Massa Press Conference: Bailout and Debates

Eric Massa had a well-attended and lengthy press conference this morning. Highlights below:

Massa said the bailout bill, as currently written, is "simply unacceptable". He said that the Bush Administration is planning a "my way or the highway" approach on the bill.

This bill is the culmination of 8 years of incompetence by the Bush administration and their rubber stamps in Congress. For the month to 6 weeks, people like my opponent stood in the well of the House and railed on a moratorium on drilling offshore while Rome burned. To top off their common hypocrisy, that very moratorium expired yesterday, as they knew it would. These kinds of games are unacceptable while American's livelihoods and homes are at risk.

Massa turned to debates. Massa objected to the contention that he would bus in supporters, noting that the only bus that showed up at last year's WETM debate was paid for by Kuhl's campaign.

Kuhl has been silent in the face of one of the greatest financial crises in the history of America. He's shown no leadership whatsoever in the face of the pending collapse of the stock market [...] Now he refuses to debate. [...] Incumbent elected officials should not be granted the privilege of dictating democracy. To say that I had a "circus environment" because I was bold enough to walk up to him after a press conference outside the room where it was held and ask him for a debate is unacceptable.

Massa compared Kuhl's silence to that of George W. Bush. Noting that Bush won't stand up in front of the American people because he's responsible for the financial crisis, Massa said that Kuhl won't stand up because he'll have to explain his votes.

Yesterday, at a time of incredible risk for the American People, Randy Kuhl voted against HR 5244, The Credit Cardholders' Bill of Rights. This would have prevented credit card companies from going long on fees and interest. Eighty Republicans crossed the aisle to support [the bill]. I say he voted against it because of the huge amount of funding he's received from financial institutions.

Massa listed off some of the $230,000 in support given to Kuhl, including donations form Goldman, Citi, Merrill and Credit Suisse. "This list reads like a Who's-Who on the failures of Wall Street."


Massa is full of it - there is plenty of blame to share on both sides of the aisle.

Maybe Eric will vote for McCain seeing how much money Obama took from Fannie Mae and Freddie Mac.

Congress is no hero, I agree.
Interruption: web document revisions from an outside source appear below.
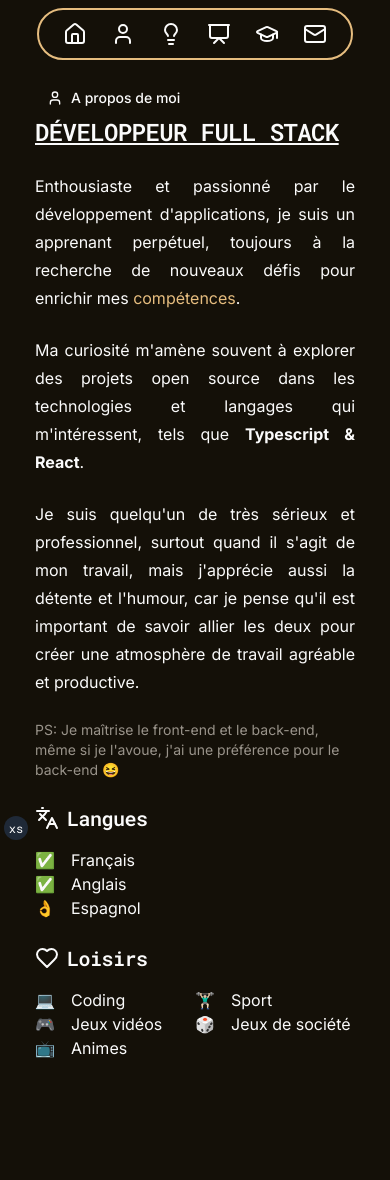
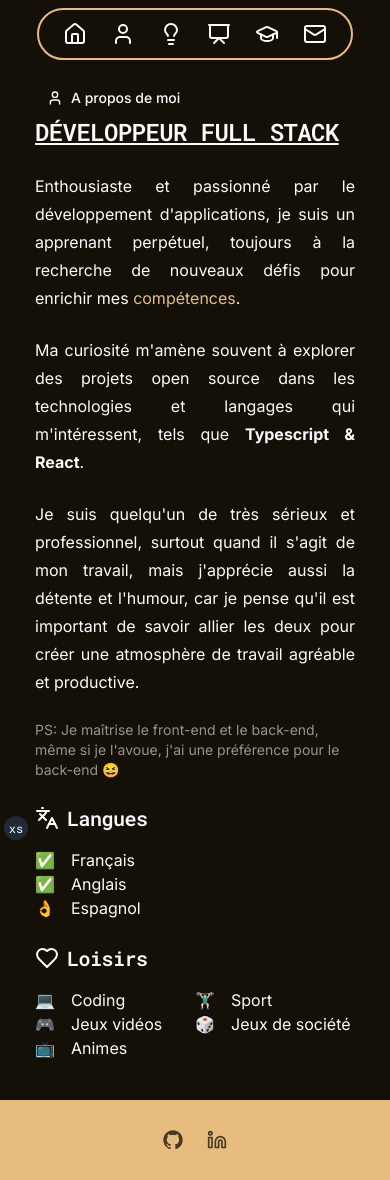
Before and after one commit to lorenzo-237/my-portfolio, a Next.js app: page /about in a window 390 px wide. Before the commit the page ends 1060 px from the top, so only its background shows below. Built offline with nearby package versions, Linux system fonts and the light colour scheme.

Commit message:
add footer on landing pages

```diff
--- /dev/null
+++ b/src/components/Footer.tsx
@@ -0,0 +1,22 @@
+import { cn } from '@/lib/utils';
+import React from 'react';
+import WaveFooter from './svg/wave-footer';
+import Socials from './Hero/Socials';
+
+type FooterProps = {
+  className?: string;
+};
+
+function Footer({ className }: FooterProps) {
+  return (
+    <footer className={cn('bg-primary relative mt-10 h-20', className)}>
+      <div className='h-full flex justify-center items-center '>
+        <div className='bg- rounded-full px-4'>
+          <Socials className='text-secondary' />
+        </div>
+      </div>
+    </footer>
+  );
+}
+
+export default Footer;
--- a/src/components/Hero/Socials.tsx
+++ b/src/components/Hero/Socials.tsx
@@ -5,9 +5,9 @@ import { Linkedin } from 'lucide-react';
 import { cn } from '@/lib/utils';
 import Link from 'next/link';
 
-function Socials() {
+function Socials({ className }: { className?: string }) {
   return (
-    <div className='relative z-20'>
+    <div className={cn('relative z-20', className)}>
       <Link
         href='https://github.com/lorenzo-237'
         target='_blank'
--- a/src/components/landing/AboutMe.tsx
+++ b/src/components/landing/AboutMe.tsx
@@ -4,10 +4,11 @@ import { Button } from '../ui/button';
 import { Heart, Languages, User } from 'lucide-react';
 import { Typography } from '../ui/typography';
 import Link from 'next/link';
+import Footer from '../Footer';
 
 function AboutMe() {
   return (
-    <div className='relative h-screen'>
+    <div className='relative h-full sm:h-screen'>
       <Layout className='h-full'>
         <LayoutContent className='mt-20 sm:mt-0 space-y-6'>
           <div className='w-full'>
@@ -102,6 +103,7 @@ function AboutMe() {
           </div>
         </LayoutContent>
       </Layout>
+      <Footer className='' />
     </div>
   );
 }
--- a/src/components/landing/MyEducation.tsx
+++ b/src/components/landing/MyEducation.tsx
@@ -1,13 +1,13 @@
 import React from 'react';
 import { Layout, LayoutContent } from '../pages/layout';
 import { Button } from '../ui/button';
-import { GraduationCap, Heart, Languages } from 'lucide-react';
+import { GraduationCap } from 'lucide-react';
 import { Typography } from '../ui/typography';
-import Link from 'next/link';
+import Footer from '../Footer';
 
 function MyEducation() {
   return (
-    <div className='relative h-screen'>
+    <div className='relative h-full sm:h-screen'>
       <Layout className='h-full'>
         <LayoutContent className='mt-20 sm:mt-0 space-y-6'>
           <div className='w-full'>
@@ -85,6 +85,7 @@ function MyEducation() {
           </div>
         </LayoutContent>
       </Layout>
+      <Footer />
     </div>
   );
 }
--- a/src/components/landing/MyProjects.tsx
+++ b/src/components/landing/MyProjects.tsx
@@ -5,10 +5,11 @@ import { Layout, LayoutContent } from '../pages/layout';
 import { Button } from '../ui/button';
 import { Presentation } from 'lucide-react';
 import { Typography } from '../ui/typography';
+import Footer from '../Footer';
 
 function MyProjects() {
   return (
-    <div className='relative h-screen'>
+    <div className='relative h-full'>
       <Layout className='h-full'>
         <LayoutContent className='mt-20 sm:mt-0 space-y-6'>
           <div className='w-full'>
@@ -58,6 +59,7 @@ function MyProjects() {
           </div>
         </LayoutContent>
       </Layout>
+      <Footer />
     </div>
   );
 }
--- a/src/components/landing/Skills.tsx
+++ b/src/components/landing/Skills.tsx
@@ -3,10 +3,11 @@ import { Layout, LayoutContent } from '../pages/layout';
 import { Button } from '../ui/button';
 import { Typography } from '../ui/typography';
 import { GraduationCap, Languages, Lightbulb, Box, Component } from 'lucide-react';
+import Footer from '../Footer';
 
 function Skills() {
   return (
-    <div className='relative h-screen'>
+    <div className='relative h-full sm:h-screen '>
       <Layout className='h-full'>
         <LayoutContent className='mt-20 sm:mt-0 space-y-6'>
           <div className='w-full'>
@@ -136,6 +137,7 @@ function Skills() {
           </div>
         </LayoutContent>
       </Layout>
+      <Footer />
     </div>
   );
 }
--- /dev/null
+++ b/src/components/svg/wave-footer.tsx
@@ -0,0 +1,19 @@
+import { cn } from '@/lib/utils';
+import React from 'react';
+
+type WaveProps = {
+  className?: string;
+};
+
+function WaveFooter(props: WaveProps) {
+  return (
+    <svg className={cn('fill-primary', props.className)} xmlns='http://www.w3.org/2000/svg' viewBox='0 0 1440 320'>
+      <path
+        fillOpacity='1'
+        d='M0,64L60,53.3C120,43,240,21,360,37.3C480,53,600,107,720,122.7C840,139,960,117,1080,106.7C1200,96,1320,96,1380,96L1440,96L1440,320L1380,320C1320,320,1200,320,1080,320C960,320,840,320,720,320C600,320,480,320,360,320C240,320,120,320,60,320L0,320Z'
+      ></path>
+    </svg>
+  );
+}
+
+export default WaveFooter;
```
But I do agree with Massa that Bush deserves a lot of the blame. If his SEC, Treasury and Fed Reserve people had been a little more on the ball, they could have clamped down on the worst of the mortgage-backed security b.s.. Instead, we're supposed to panic now, a couple of years after most smart economists started to say that a problem was brewing.

I saw that the other day and wondered how much of it was spin, since Republicans controlled the Senate in 2005. Here's another, colorful, perspective from Rep Mike Oxley, R-OH. He's the Oxley in Sarbanes-Oxley, btw.

He fumes about the criticism of his House colleagues. “All the handwringing and bedwetting is going on without remembering how the House stepped up on this,” he says. “What did we get from the White House? We got a one-finger salute.”

The House bill, the 2005 Federal Housing Finance Reform Act, would have created a stronger regulator with new powers to increase capital at Fannie and Freddie, to limit their portfolios and to deal with the possibility of receivership.

Mr Oxley reached out to Barney Frank, then the ranking Democrat on the committee and now its chairman, to secure support on the other side of the aisle. But after winning bipartisan support in the House, where the bill passed by 331 to 90 votes, the legislation lacked a champion in the Senate and faced hostility from the Bush administration.

Adamant that the only solution to the problems posed by Fannie and Freddie was their privatisation, the White House attacked the bill. Mr Greenspan also weighed in, saying that the House legislation was worse than no bill at all.

“We missed a golden opportunity that would have avoided a lot of the problems we’re facing now, if we hadn’t had such a firm ideological position at the White House and the Treasury and the Fed,” Mr Oxley says.

BTW -- Credit where it's due, Randy voted for the bill in the House.